IOC President Bach speaks during a news conference at the end of the 133rd IOC session in Buenos Aires
FILE PHOTO: Thomas Bach, President of the International Olympic Committee (IOC), speaks during a news conference at the end of the 133rd IOC session in Buenos Aires, Argentina October 9, 2018. REUTERS/Marcos Brindicci

November 8, 2018

By Angelo Amante

ROME (Reuters) – The Italian government has given its support to a joint bid by Milan and Cortina d’Ampezzo for the 2026 Winter Olympics, International Olympic Committee President Thomas Bach said on Thursday.

The two cities, Calgary and Stockholm are the only three definite candidates to host the event, and a decision is due in June.

“We are leaving Rome and Italy very confident about this candidature, because we can really see things coming together,” Bach told reporters in a news conference at Italian Olympic Committee (Coni) headquarters.

Bach said he had discussed Italy’s bid on Wednesday with Sports Minister Giancarlo Giorgetti, who “expressed the support of the government, which is ready to deliver the guarantees on security”.

Argentina’s Olympic Committee has said it was considering a late run, but Bach seemed unwilling to consider the possibility. “We will not change the rules of the race”, he said, when asked about last-minute candidacies.

The original Italian bid put together Milan, Cortina and Turin but collapsed in September because of divisions between the three city halls.
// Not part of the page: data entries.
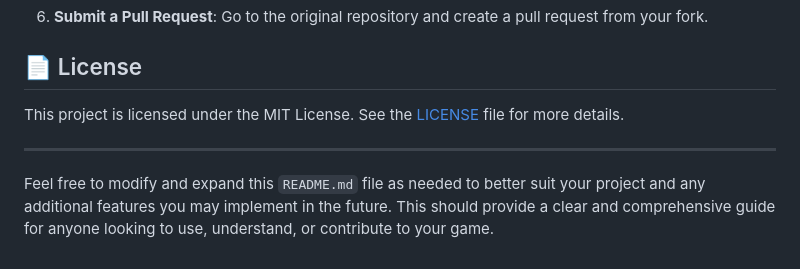
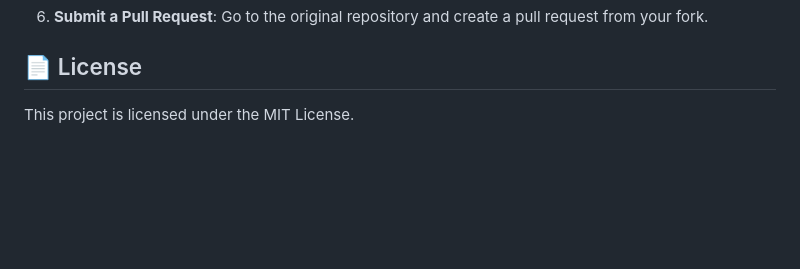
Before and after one commit to Coding-Shanks/Bounce-Tales, a Markdown page: README.md, the part around the change. GitHub-like rendering; blank space fills up the shorter version.

```diff
--- a/README.md
+++ b/README.md
@@ -109,8 +109,4 @@ Contributions are welcome! If you have suggestions or improvements, feel free to
 
 ## 📄 License
 
-This project is licensed under the MIT License. See the [LICENSE](LICENSE) file for more details.
-
----
-
-Feel free to modify and expand this `README.md` file as needed to better suit your project and any additional features you may implement in the future. This should provide a clear and comprehensive guide for anyone looking to use, understand, or contribute to your game.
+This project is licensed under the MIT License.
```
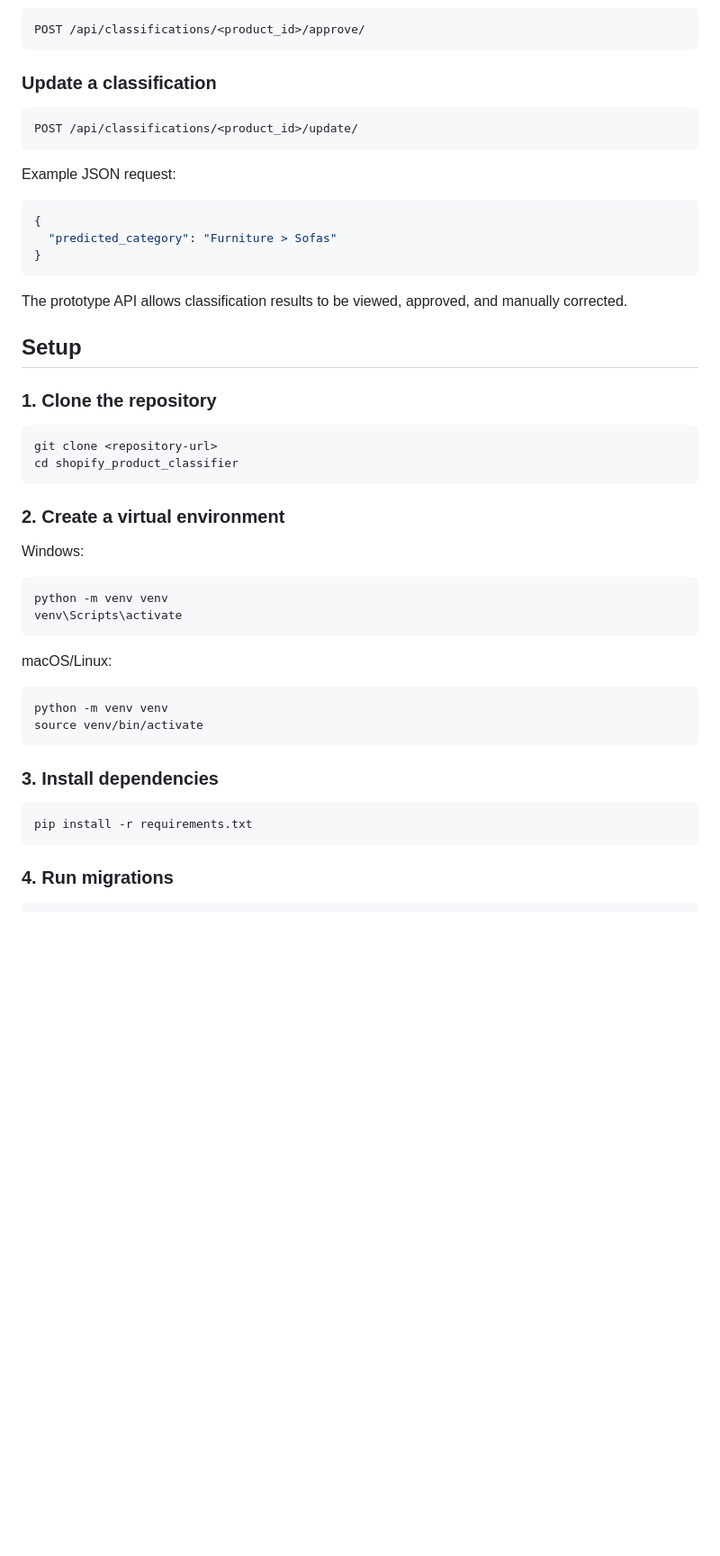
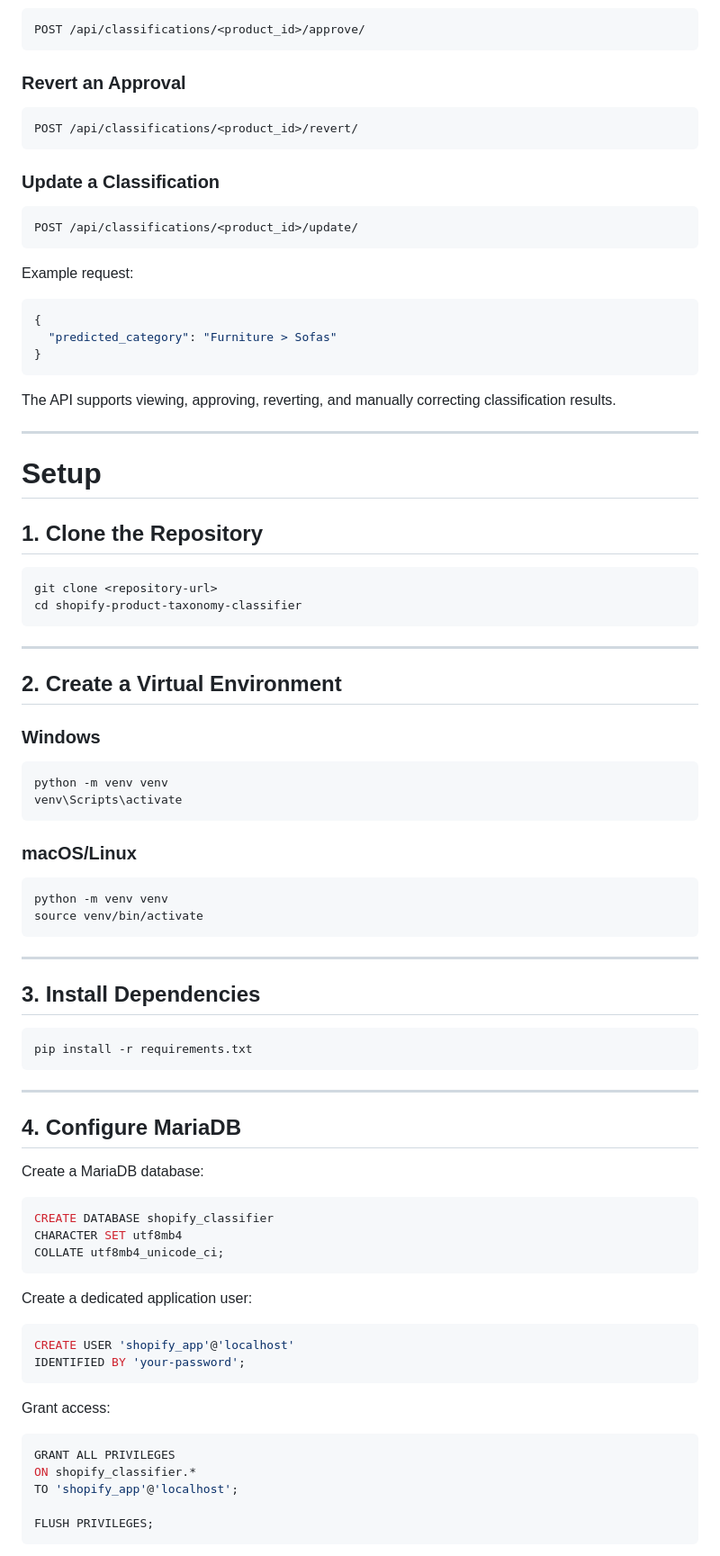
Before and after one commit to Suhailsulaiman2103/shopify-product-taxonomy-classifier, a Markdown page: README.md, the part around one of its changes. Shown at 90% size. GitHub-like rendering; blank space fills up the shorter version.

````diff
--- a/README.md
+++ b/README.md
@@ -304,13 +431,19 @@ GET /api/classifications/<product_id>/
 POST /api/classifications/<product_id>/approve/
 ```
 
-### Update a classification
+### Revert an Approval
 
-```text
+```http
+POST /api/classifications/<product_id>/revert/
+```
+
+### Update a Classification
+
+```http
 POST /api/classifications/<product_id>/update/
 ```
 
-Example JSON request:
+Example request:
 
 ```json
 {
@@ -318,37 +451,71 @@ Example JSON request:
 }
 ```
 
-The prototype API allows classification results to be viewed, approved, and manually corrected.
+The API supports viewing, approving, reverting, and manually correcting classification results.
 
-## Setup
+---
 
-### 1. Clone the repository
+# Setup
+
+## 1. Clone the Repository
 
 ```bash
 git clone <repository-url>
-cd shopify_product_classifier
+cd shopify-product-taxonomy-classifier
 ```
 
-### 2. Create a virtual environment
+---
 
-Windows:
+## 2. Create a Virtual Environment
+
+### Windows
 
 ```bash
 python -m venv venv
 venv\Scripts\activate
 ```
 
-macOS/Linux:
+### macOS/Linux
 
 ```bash
 python -m venv venv
 source venv/bin/activate
 ```
 
-### 3. Install dependencies
+---
+
+## 3. Install Dependencies
 
 ```bash
 pip install -r requirements.txt
 ```
 
-### 4. Run migrations
+---
+
+## 4. Configure MariaDB
+
+Create a MariaDB database:
+
+```sql
+CREATE DATABASE shopify_classifier
+CHARACTER SET utf8mb4
+COLLATE utf8mb4_unicode_ci;
+```
+
+Create a dedicated application user:
+
+```sql
+CREATE USER 'shopify_app'@'localhost'
+IDENTIFIED BY 'your-password';
+```
+
+Grant access:
+
+```sql
+GRANT ALL PRIVILEGES
+ON shopify_classifier.*
+TO 'shopify_app'@'localhost';
+
+FLUSH PRIVILEGES;
+```
+
````
Also changed, not shown: other parts of README.md (+383 -113 lines).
The government then said it would not back any alternative proposals, but Milan and Cortina pushed ahead alone.

Coni President Giovanni Malago said he had spoken on Wednesday with the two cities and the regional governments of Veneto, which surrounds Cortina, and Lombardy around Milan, to set up a working group to manage the bid.

The fate of Calgary’s bid will be decided by a non-binding plebiscite on Nov. 13, after the Olympic assessment committee recommended the city scrap its plans over a funding row with the Canadian federal government.

Stockholm’s candidacy also looks precarious because it does not have the backing of Sweden’s main political parties.

(editing by Gavin Jones and John Stonestreet)